It's no secret that the folks at Inhabitat are big fans of prefabricated homes, and not without reason. Prefab houses can be assembled on site in very little time and with highly reduced production waste compared to old-school building methods. Of course, this also leads to reduced production costs, something we really can't complain about.

But the features of zeroHouse are enough to canadian pharm make EcoGeek stand up with Inhabitat and salute. All the power for the house comes from that wing-like protrusion at the top. The solar panels up there provide more than enough sunlight on a regular day and on a full charge, you can go for an entire week with no sun at all. Additionally, the rainwater cistern can hold 2,700 gallons (10,220 liters) of water which is distributed by gravity to the various rooms of the house, nixing the lowest price for levitra need for any pumps. There's also a composting system in place that takes care of organic waste. I'd like to express some level of online order prescription viagra concern over the "house brain" they refer to as the system that controls how the whole house works, though. As a geek and fan of a certain science-fiction film, "house brains" make me uncomfortable.

Sadly, now I have to ruin it by complaining a little.

One of my favourite features of prefab homes is the chance of properly modular buildings. If I had my way, I'd sit on a computer and put a future house together in a lego-like fashion from parts available to me. An assembly crew would come next week and, over the next couple of days, they'd assemble all the pieces. Hey presto: New, fully customised house for me! If I wanted another room later on, I'd order an extra module and they'd come and slide it on to the rest of the construction.

So why don't Specht Harpman ever make these kinds of houses? They call the various levels of tramadol for dogs safe the house "modules," because that's obviously how it's assembled. Why not expand on that and instant cheapest viagra make it properly modular? They obviously have the we use it buying cialis without prescription know-how to create both well-designed and sustainable houses. But to me, it looks more like the lego airplane my two-year-old nephew made this Christmas than a home built for nature lovers. Their design has the effect of making the house look like an intrusion on the otherwise serene landscapes. The house even looks like it wants to fly away from the scenes, perched with those solar panels sticking out like wings (Right above the patio, I might add!) ready for take-off.

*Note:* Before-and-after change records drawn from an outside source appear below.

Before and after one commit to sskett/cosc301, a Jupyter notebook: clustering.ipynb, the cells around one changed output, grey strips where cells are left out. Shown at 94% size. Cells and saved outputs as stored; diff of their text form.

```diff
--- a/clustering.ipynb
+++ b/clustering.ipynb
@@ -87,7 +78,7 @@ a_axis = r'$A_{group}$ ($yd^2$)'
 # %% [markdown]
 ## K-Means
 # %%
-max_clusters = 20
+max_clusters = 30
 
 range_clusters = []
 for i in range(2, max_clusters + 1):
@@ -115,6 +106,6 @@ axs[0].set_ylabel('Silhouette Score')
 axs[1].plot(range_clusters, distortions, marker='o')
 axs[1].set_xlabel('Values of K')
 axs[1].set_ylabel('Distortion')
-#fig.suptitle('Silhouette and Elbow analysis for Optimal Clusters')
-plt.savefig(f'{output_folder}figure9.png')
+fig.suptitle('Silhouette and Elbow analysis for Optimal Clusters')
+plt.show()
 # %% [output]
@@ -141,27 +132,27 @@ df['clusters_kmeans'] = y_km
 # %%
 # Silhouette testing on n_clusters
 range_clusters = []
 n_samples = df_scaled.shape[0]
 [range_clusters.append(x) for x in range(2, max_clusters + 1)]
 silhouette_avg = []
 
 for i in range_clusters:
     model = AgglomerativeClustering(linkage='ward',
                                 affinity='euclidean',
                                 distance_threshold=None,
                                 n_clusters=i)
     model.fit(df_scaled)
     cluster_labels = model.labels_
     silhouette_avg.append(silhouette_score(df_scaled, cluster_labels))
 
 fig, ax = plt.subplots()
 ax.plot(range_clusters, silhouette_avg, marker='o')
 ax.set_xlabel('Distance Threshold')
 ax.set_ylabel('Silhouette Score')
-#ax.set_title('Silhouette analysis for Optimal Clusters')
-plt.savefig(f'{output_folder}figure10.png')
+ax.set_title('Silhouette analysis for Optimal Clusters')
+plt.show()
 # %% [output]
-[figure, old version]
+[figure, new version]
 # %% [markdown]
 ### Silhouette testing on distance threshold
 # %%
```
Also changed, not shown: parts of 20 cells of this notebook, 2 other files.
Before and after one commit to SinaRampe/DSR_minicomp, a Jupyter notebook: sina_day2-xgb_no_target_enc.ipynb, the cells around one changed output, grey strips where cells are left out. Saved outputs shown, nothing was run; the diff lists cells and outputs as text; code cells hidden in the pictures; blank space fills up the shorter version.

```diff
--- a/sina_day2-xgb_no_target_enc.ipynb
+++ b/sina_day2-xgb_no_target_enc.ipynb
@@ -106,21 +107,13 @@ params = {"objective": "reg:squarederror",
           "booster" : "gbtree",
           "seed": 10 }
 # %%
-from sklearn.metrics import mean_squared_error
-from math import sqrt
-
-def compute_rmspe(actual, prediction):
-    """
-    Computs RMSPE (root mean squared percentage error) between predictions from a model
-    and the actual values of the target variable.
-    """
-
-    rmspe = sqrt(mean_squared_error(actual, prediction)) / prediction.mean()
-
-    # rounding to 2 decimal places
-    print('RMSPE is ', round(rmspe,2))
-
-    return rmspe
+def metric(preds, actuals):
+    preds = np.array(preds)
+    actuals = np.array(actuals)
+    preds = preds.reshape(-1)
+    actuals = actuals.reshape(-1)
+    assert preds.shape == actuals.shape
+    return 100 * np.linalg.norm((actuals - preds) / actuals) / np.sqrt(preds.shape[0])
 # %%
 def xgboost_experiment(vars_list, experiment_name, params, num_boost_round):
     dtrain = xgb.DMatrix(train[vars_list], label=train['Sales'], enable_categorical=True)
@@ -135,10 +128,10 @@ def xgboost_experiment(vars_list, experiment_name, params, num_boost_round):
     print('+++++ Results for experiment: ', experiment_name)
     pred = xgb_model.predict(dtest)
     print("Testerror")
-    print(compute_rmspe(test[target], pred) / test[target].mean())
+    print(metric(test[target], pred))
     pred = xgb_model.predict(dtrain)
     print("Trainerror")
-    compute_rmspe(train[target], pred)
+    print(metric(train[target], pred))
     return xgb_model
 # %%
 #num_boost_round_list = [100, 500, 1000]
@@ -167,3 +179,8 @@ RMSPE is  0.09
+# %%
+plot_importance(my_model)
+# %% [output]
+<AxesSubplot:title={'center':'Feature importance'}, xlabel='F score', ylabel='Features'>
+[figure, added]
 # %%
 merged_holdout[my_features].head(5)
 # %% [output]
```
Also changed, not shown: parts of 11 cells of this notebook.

Don't get me wrong, it has a lot of awesome ideas and features within it, they're just wrapped too tightly in "master architect" pretensions and impersonal design choices.

via Inhabitat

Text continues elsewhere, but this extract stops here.